<
>

Notre Dame a far different team than a year ago

SOUTH BEND, Ind. -- Notre Dame is going back to Arizona for
a bowl game for a second year in row -- this time, though, under
dramatically better circumstances.

Instead of trying to win one for fired coach Tyrone Willingham
in the low-profile Insight Bowl as they did last year, the
fifth-ranked Fighting Irish are cashing in on their turnaround
season under first-year coach Charlie Weis and playing No. 4 Ohio
State in the high-profile Tostitos Fiesta Bowl. The bowl appearance is worth
at least $14 million for Notre Dame.

Linebacker Brandon Hoyte said the Irish feel a lot better about
this year's berth.

"I smile a lot more," he said. "For me as a fifth-year
senior, for our fifth-year seniors who have no eligibility left, it
gives us a chance to go out on top and feel as if we left a mark on
the Notre Dame program, to leave it in the right hands."

Willingham was fired two days after Notre Dame accepted the
Insight Bowl berth last season and some players weren't sure they
wanted to play. They lost 38-21 to Oregon State, playing under
interim coach Kent Baer.

Now they head back to Arizona under Weis, who in October signed
a 10-year contract extension and promises the Irish won't be
one-year wonders.

"It just feels really fortunate because we as a team realize
where we came from and where we are now," Hoyte said. "I think
it's just something you have to hold on to and use as motivation."

There had been some controversy about Notre Dame (9-2) and Ohio
State (9-2) being selected ahead of Oregon (10-1) for the at-large
Bowl Championship Series berth. But the final BCS standings settled
that.

The Buckeyes clinched an automatic berth by finishing fourth in
the standings, while the Irish clinched an automatic berth by
finishing sixth.

It will be the first time the fifth-ranked Irish face the
Buckeyes since a 29-16 loss in 1996, when the Irish were also
ranked No. 5 and Ohio State was No. 4. The teams have played four
times. Notre Dame won the first two games in 1935-36 and the
Buckeyes won in 1995-96.

Quarterback Brady Quinn remembers being an Irish fan growing up
in the Columbus suburb of Dublin and seeing the Irish lose those
games.

"Being a Notre Dame fan in Columbus was kind of hard,
especially two years back-to-back like that," he said.

The No. 5 ranking is their highest ranking to end the regular
season since the Irish finished No. 4 with a 10-1 record in 1993.
The Irish beat No. 7 Texas A&M in the Cotton Bowl that season and
finished ranked No. 2 behind Florida State.

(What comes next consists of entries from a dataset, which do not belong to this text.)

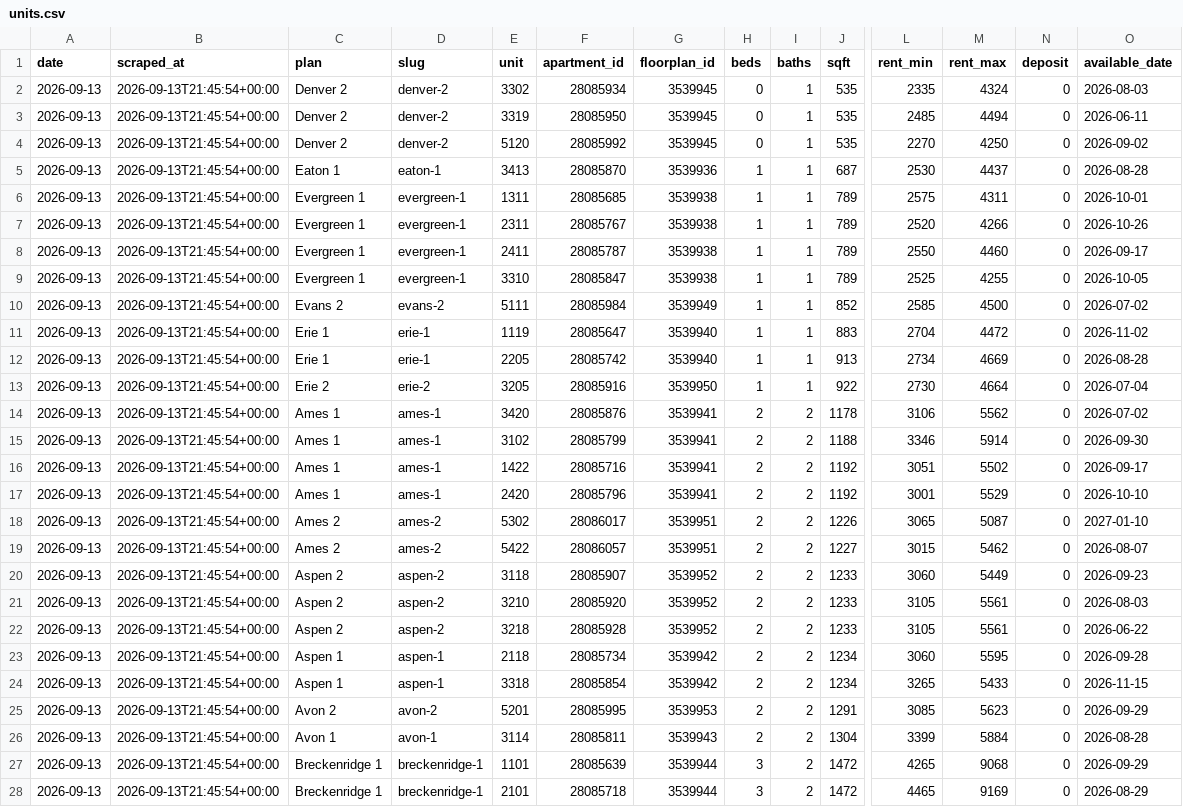
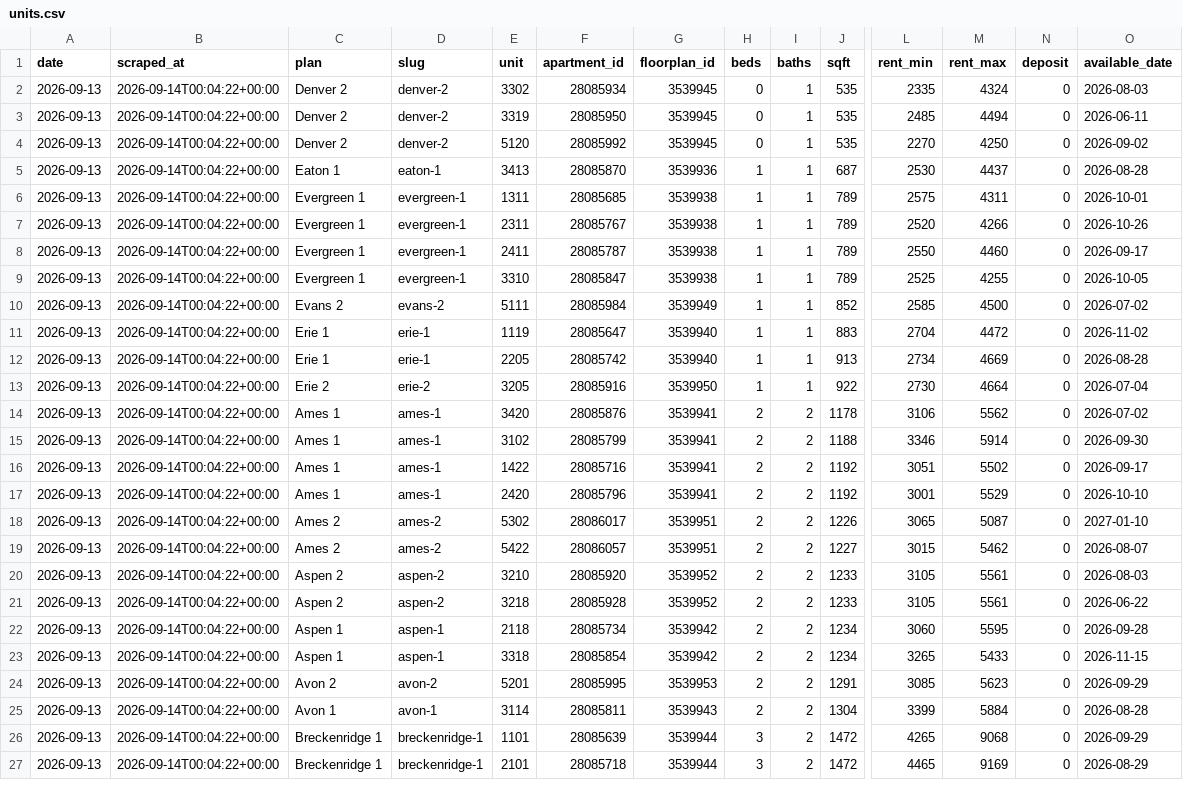
Before and after one commit to sharkweekshane/bell-rent-watch, a CSV file: data/units.csv, drawn as a sheet; only a part is shown, gaps mark what is left out; removed rows and columns are numbered as before the commit, all else as after; rows hold the shown columns only; the diff covers the shown part only; the diff names each change by its address in the sheet, - before the commit and + after, or states it on an @@ line.

Commit message:
data: 2026-09-13

```diff
--- a/data/units.csv
+++ b/data/units.csv
-B2:B19 (scraped_at): 2026-09-13T21:45:54+00:00
+B2:B19 (scraped_at): 2026-09-14T00:04:22+00:00
-row 20: 2026-09-13 | 2026-09-13T21:45:54+00:00 | Aspen 2 | aspen-2 | 3118 | 28085907 | 3539952 | 2 | 2 | 1233 | 3060 | 5449 | 0 | 2026-09-23
-B20:B27 (scraped_at): 2026-09-13T21:45:54+00:00
+B20:B27 (scraped_at): 2026-09-14T00:04:22+00:00
```
Also changed, not shown: 3 edited cells elsewhere in this file, data/prices.csv, 1 other file.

That was the last time the Irish finished a season ranked in the
top 10 and the last time they won a bowl game. Since then, the
Irish have lost seven straight bowl games: the Fiesta Bowl to end
the 1994 and 2000 seasons, the Orange Bowl to end the 1995 season,
the Independence Bowl to end the 1997 season, the Gator Bowl to end
the 1998 and 2002 seasons, and the Insight Bowl in Phoenix last
year.

Irish players say ending the bowl losing streak will be a big
motivation.

"That's something that obviously needs to end. It's been going
on far too long," Quinn said.

This will be the last time Notre Dame receives the same amount a
conference earns for having a BCS team. Starting next year, the
Irish will receive the same amount a conference receives for
placing a second team in the BCS -- about $4.5 million.

Under the agreement, though, the Irish also will receive about
$1.3 million from the BCS even if it doesn't advance to a BCS game.
Under the current rules, the Irish received no money from the BCS
in years it didn't advance to a BCS game.